For purposes of this appeal, defendant does not contest the right of plaintiff to have an award of alimony, to have an award for the support of two minor children, to have primary custody of two minor children, or to have an award of counsel fees. The assignments of error brought forward and argued by defendant may be fairly summarized as follows: (1) He objects to the lack of specificity of his rights of visitation with the two children; (2) he objects to the award for plaintiff’s use of the property surrounding the residence property; (3) he objects to the amount awarded as counsel fees; and (4) he objects to the amount awarded as alimony pendente lite.
 The order for visitation rights by defendant does not define the specific day and hour that it is to be exercised, nor does it define the mode of transfer of temporary custody to defendant.

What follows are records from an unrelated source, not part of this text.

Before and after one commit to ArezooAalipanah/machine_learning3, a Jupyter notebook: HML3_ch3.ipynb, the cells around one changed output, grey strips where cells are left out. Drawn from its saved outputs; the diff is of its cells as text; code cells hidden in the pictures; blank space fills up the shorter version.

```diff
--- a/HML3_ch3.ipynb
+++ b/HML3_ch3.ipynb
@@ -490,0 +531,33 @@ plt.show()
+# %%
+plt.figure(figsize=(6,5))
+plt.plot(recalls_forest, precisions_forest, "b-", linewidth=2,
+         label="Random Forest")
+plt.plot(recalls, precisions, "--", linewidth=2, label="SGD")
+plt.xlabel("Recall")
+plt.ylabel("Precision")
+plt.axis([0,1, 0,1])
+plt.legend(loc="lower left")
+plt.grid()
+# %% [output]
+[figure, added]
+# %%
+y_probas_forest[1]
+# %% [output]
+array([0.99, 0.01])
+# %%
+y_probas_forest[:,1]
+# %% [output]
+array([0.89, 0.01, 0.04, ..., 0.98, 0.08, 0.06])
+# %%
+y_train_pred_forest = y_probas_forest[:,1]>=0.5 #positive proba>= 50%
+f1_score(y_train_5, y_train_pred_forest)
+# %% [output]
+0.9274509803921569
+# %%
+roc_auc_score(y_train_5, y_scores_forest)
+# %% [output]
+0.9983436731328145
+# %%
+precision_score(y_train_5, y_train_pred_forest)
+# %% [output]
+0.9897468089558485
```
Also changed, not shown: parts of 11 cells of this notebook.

It appears that the trial judge deliberately left the terms flexible to better accommodate the schedules of all persons involved. It is reasonable to assume that two intelligent, adult persons can abide by the order as written. If defendant encounters unreasonable difficulty in exercising his visitation rights, he may apply to the trial judge, who can compel compliance with the order by making it more specific. The flexibility of the order as it now stands can accommodate defendant’s schedule better than a more rigid order.
 The use of the residence of the parties which was awarded to plaintiff is located upon a tract of land containing approximately 66% acres, which the parties own as tenants by the entirety. Although this is a rather large residence acreage, there is absolutely no evidence that it is usable for any other purpose. If circumstances develop to show a different need for a part of the tract of land, the trial judge, upon proper application, can make such adjustments as appear appropriate.
 Defendant does not except to the findings of fact by the trial judge concerning extensive service by counsel for plaintiff. The judge’s findings of fact on this subject take into consideration the types of services rendered and the total hours *489involved. Defendant’s exception to the amount of counsel fees awarded raises only the question of whether the findings of fact support the order. Newbern v. Barnes, 3 N. C. App. 521, 165 S.E. 2d 526. It does not present for review whether the findings of fact are supported by the evidence. In our opinion, the findings of fact concerning the services rendered by plaintiff’s counsel support the order for the payment of the amount specified.
 Defendant does not except to the findings of fact relative to plaintiff’s needs, defendant’s needs, and defendant’s ability to pay. There was extensive evidence of plaintiff’s needs, defendant’s needs, and defendant’s estate and earnings. Defendant’s exception to the amount awarded as alimony 'pendente lite raises only the question of whether the findings of fact support the order. Newbern v. Barnes, supra. It does not present for review whether the findings of fact are supported by the evidence. In our opinion, the findings of fact concerning plaintiff’s needs, defendant’s needs, and defendant’s ability to pay support the order for the amount specified.
Judges Campbell and Britt concur.